According to the U.S. State Department Country Reports on Human Rights Practices for 2013, the conflict in the eastern DRC intensified in 2012. The State Department also notes that many of the human rights abuses perpetrated can be considered war crimes.
In Kinshasa, government forces often harm people, especially when security forces attack peaceful demonstrators. For general conditions in DRC, see the State Department Alerts and Warnings for DRC, April 23, 2014.
During the civil war, many DRC nationals won asylum in the United States. Though fewer DRC nationals have been arriving in the U.S. and asking for asylum in subsequent years, those who can convince an immigration judge or asylum officer that they are from DRC are usually granted.
The most typical claim from the DRC is that a person was persecuted or fears persecution on account of political opinion, nationality, or particular social group.
Applicants who come from Kinshasa often name the government as their persecutor. These applicants could have been harmed or arrested during what began as a peaceful demonstration. Nationals who come from other provinces, such as Kivu and Katanga, are often harmed by rebel forces that attack civilians with different tribal affiliations. In these cases, the persecution is considered to be on account of race, nationality, or social group.
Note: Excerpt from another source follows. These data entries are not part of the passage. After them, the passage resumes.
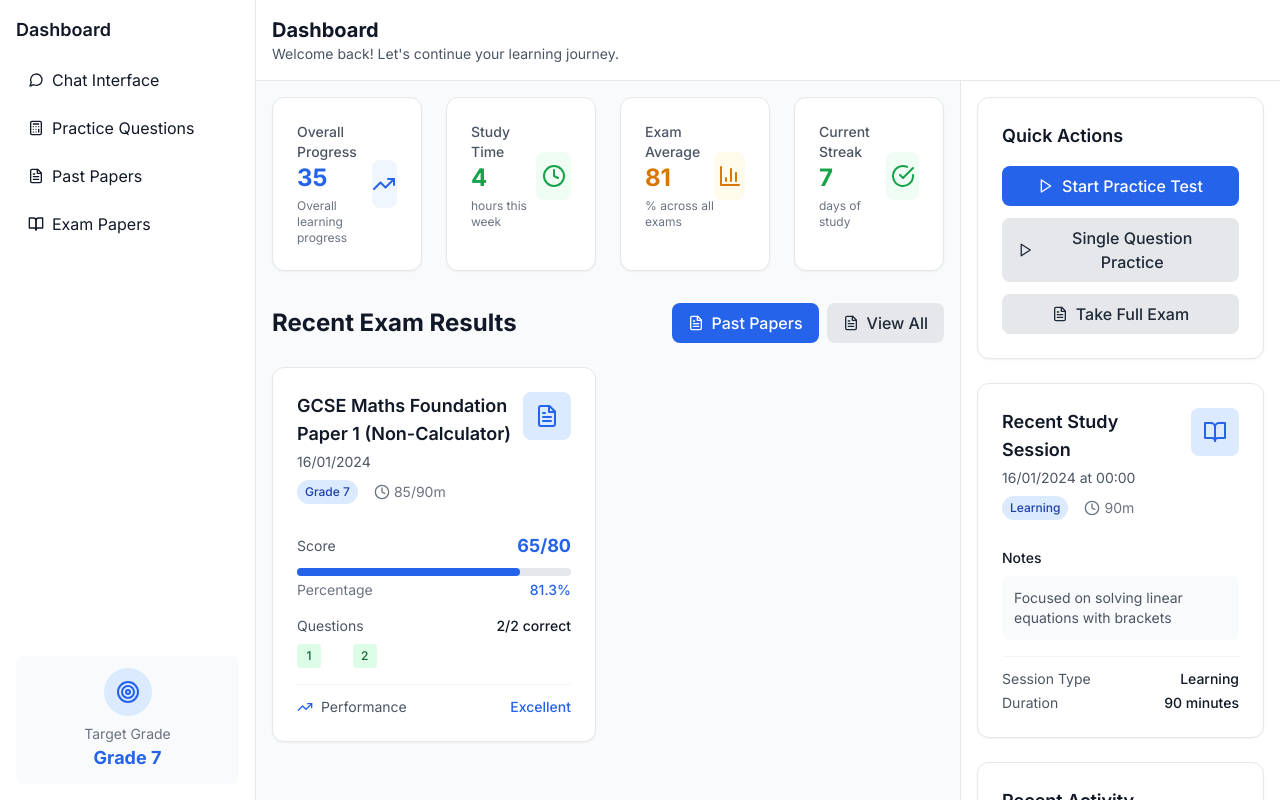
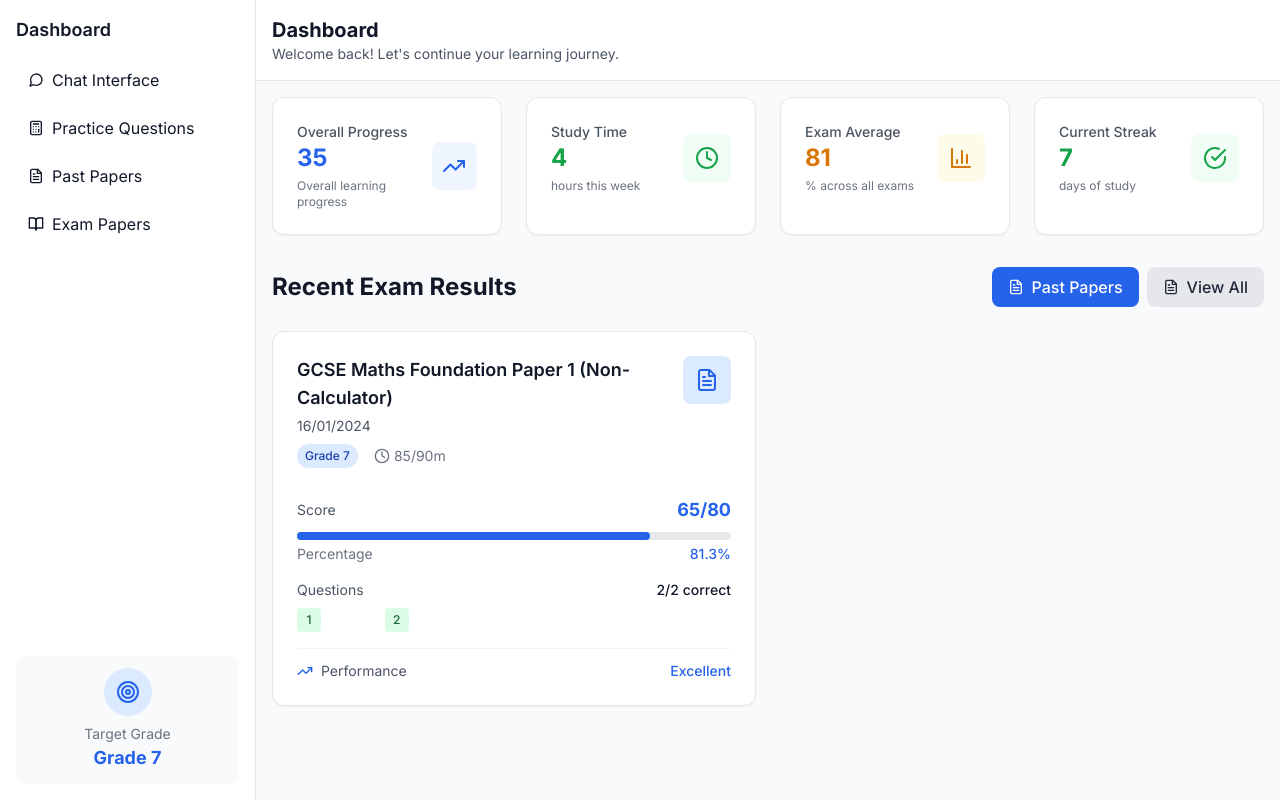
Before and after one commit to jack33wong/tutor, a Next.js app: page /dashboard in a window 1280 px wide. Shown: the top 800 px of the page. Built offline with nearby package versions, Linux system fonts and the light colour scheme.

Commit message:
refactor: remove quick actions, recent study session, and recent activity from dashboard

```diff
--- a/app/dashboard/page.tsx
+++ b/app/dashboard/page.tsx
@@ -9,7 +9,6 @@ import {
   Clock,
   Target,
   CheckCircle,
-  Play,
   BarChart3,
   MessageCircle,
   LayoutDashboard,
@@ -21,15 +20,13 @@ import { sampleUserProgress } from '@/data/userProgress';
 import { examPapers } from '@/data/examPapers';
 import ProgressCard from '@/components/ProgressCard';
 import ExamCard from '@/components/ExamCard';
-import RecentActivity from '@/components/RecentActivity';
-import StudySessionCard from '@/components/StudySessionCard';
+
 
 export default function Dashboard() {
   const router = useRouter();
   const [userProgress] = useState(sampleUserProgress);
 
   const recentExam = userProgress.examAttempts[0];
-  const recentSession = userProgress.studySessions[0];
 
   return (
     <div className="min-h-screen bg-gray-50">
@@ -172,63 +169,7 @@ export default function Dashboard() {
               </div>
             </div>
 
-            {/* Right Sidebar */}
-            <div className="w-80 bg-white border-l border-gray-200 p-4 hidden lg:block">
-              <div className="space-y-6">
-                {/* Quick Actions */}
-                <motion.div
-                  initial={{ opacity: 0, x: 20 }}
-                  animate={{ opacity: 1, x: 0 }}
-                  transition={{ delay: 0.3 }}
-                  className="card"
-                >
-                  <h3 className="text-lg font-semibold text-gray-900 mb-4">Quick Actions</h3>
-                  <div className="space-y-3">
-                    <button
-                      onClick={() => router.push('/exams')}
-                      className="w-full btn-primary flex items-center justify-center space-x-2"
-                    >
-                      <Play className="w-4 h-4" />
-                      <span>Start Practice Test</span>
-                    </button>
-                    <button
-                      onClick={() => router.push('/practice')}
-                      className="w-full btn-secondary flex items-center justify-center space-x-2"
-                    >
-                      <Play className="w-4 h-4" />
-                      <span>Single Question Practice</span>
-                    </button>
-                    <button
-                      onClick={() => router.push('/exams')}
-                      className="w-full btn-secondary flex items-center justify-center space-x-2"
-                    >
-                      <FileText className="w-4 h-4" />
-                      <span>Take Full Exam</span>
-                    </button>
-                  </div>
-                </motion.div>
 
-                {/* Recent Study Session */}
-                {recentSession && (
-                  <motion.div
-                    initial={{ opacity: 0, x: 20 }}
-                    animate={{ opacity: 1, x: 0 }}
-                    transition={{ delay: 0.4 }}
-                  >
-                    <StudySessionCard session={recentSession} />
-                  </motion.div>
-                )}
-
-                {/* Recent Activity */}
-                <motion.div
-                  initial={{ opacity: 0, x: 20 }}
-                  animate={{ opacity: 1, x: 0 }}
-                  transition={{ delay: 0.5 }}
-                >
-                  <RecentActivity userProgress={userProgress} />
-                </motion.div>
-              </div>
-            </div>
           </div>
         </main>
       </div>
```
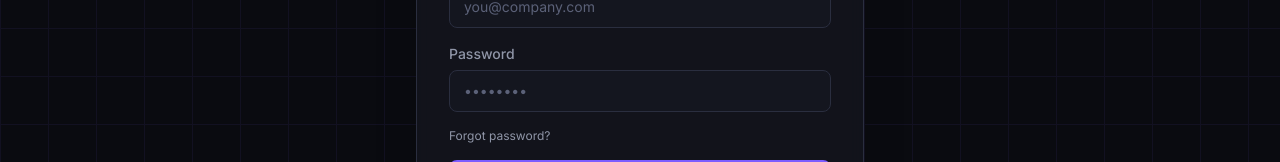
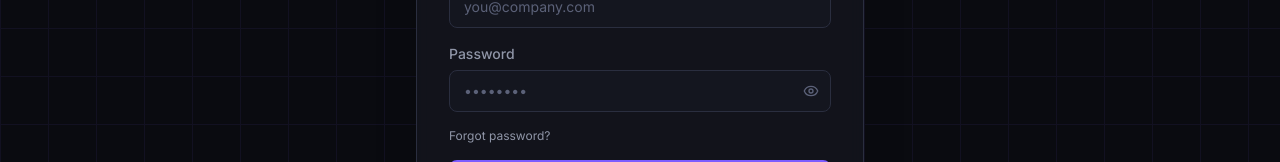
Before and after one commit to warrior2025-eng/aitellion, a React (Vite) app in the folder frontend/: page /login in a window 1280 px wide. Shown: the part 356-518 px from the top of the page. Built offline with nearby package versions, Linux system fonts and the light colour scheme; no server answers.

Commit message:
add show/hide password toggle to all password fields

```diff
--- a/frontend/src/components/ui.tsx
+++ b/frontend/src/components/ui.tsx
@@ -1,23 +1,43 @@
-import { forwardRef, type InputHTMLAttributes } from 'react';
+import { forwardRef, useState, type InputHTMLAttributes } from 'react';
+import { Eye, EyeOff } from 'lucide-react';
 
 interface FieldProps extends InputHTMLAttributes<HTMLInputElement> {
   label: string;
   error?: string;
 }
 
-export const Field = forwardRef<HTMLInputElement, FieldProps>(({ label, error, id, ...rest }, ref) => {
+export const Field = forwardRef<HTMLInputElement, FieldProps>(({ label, error, id, type, ...rest }, ref) => {
   const inputId = id ?? label.toLowerCase().replace(/\s+/g, '-');
+  const isPassword = type === 'password';
+  const [visible, setVisible] = useState(false);
+
   return (
     <div className="flex flex-col gap-1.5">
       <label htmlFor={inputId} className="text-sm font-medium text-text-muted">
         {label}
       </label>
-      <input
-        ref={ref}
-        id={inputId}
-        className="rounded-lg border border-border bg-surface px-3.5 py-2.5 text-sm text-text placeholder:text-text-faint outline-none transition focus:border-volt focus:ring-2 focus:ring-volt/20"
-        {...rest}
-      />
+      <div className="relative">
+        <input
+          ref={ref}
+          id={inputId}
+          type={isPassword ? (visible ? 'text' : 'password') : type}
+          className={`w-full rounded-lg border border-border bg-surface px-3.5 py-2.5 text-sm text-text placeholder:text-text-faint outline-none transition focus:border-volt focus:ring-2 focus:ring-volt/20 ${
+            isPassword ? 'pr-10' : ''
+          }`}
+          {...rest}
+        />
+        {isPassword && (
+          <button
+            type="button"
+            onClick={() => setVisible((v) => !v)}
+            tabIndex={-1}
+            className="absolute right-3 top-1/2 -translate-y-1/2 text-text-faint hover:text-text-muted"
+            aria-label={visible ? 'Hide password' : 'Show password'}
+          >
+            {visible ? <EyeOff size={16} /> : <Eye size={16} />}
+          </button>
+        )}
+      </div>
       {error && <span className="text-xs text-danger">{error}</span>}
     </div>
   );
```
Although women suffer extreme abuse in DRC, including rape and other sexual violence, most are not able to leave Congo or get to the United States. More than 2.7 million people are displaced within DRC but few have the resources to leave the country.
Conflict in DRC is widely reported, so that asylum applicants can easily support claims with country-conditions information. Refugees who fled DRC without identification may have difficulty proving to the judge or officer that they are citizens of DRC. It is possible that a judge or officer will not grant asylum if you have not proven your identity.
It is important to provide identity documents to prove you are from the DRC. Passports are the best form of proof, but any national identification should be helpful. It is also important to detail your experience so that the judge or officer can connect any persecution or fear of persecution with your political opinion, race, nationality, or social group (in a DRC case, most likely your clan).
Many applicants from DRC who suffer post-traumatic stress disorder (PTSD) visit a therapist, who can provide a report to submit with the asylum application. People suffering from PTSD should seriously consider consulting with an attorney experienced in asylum law to assist them in preparing their claim.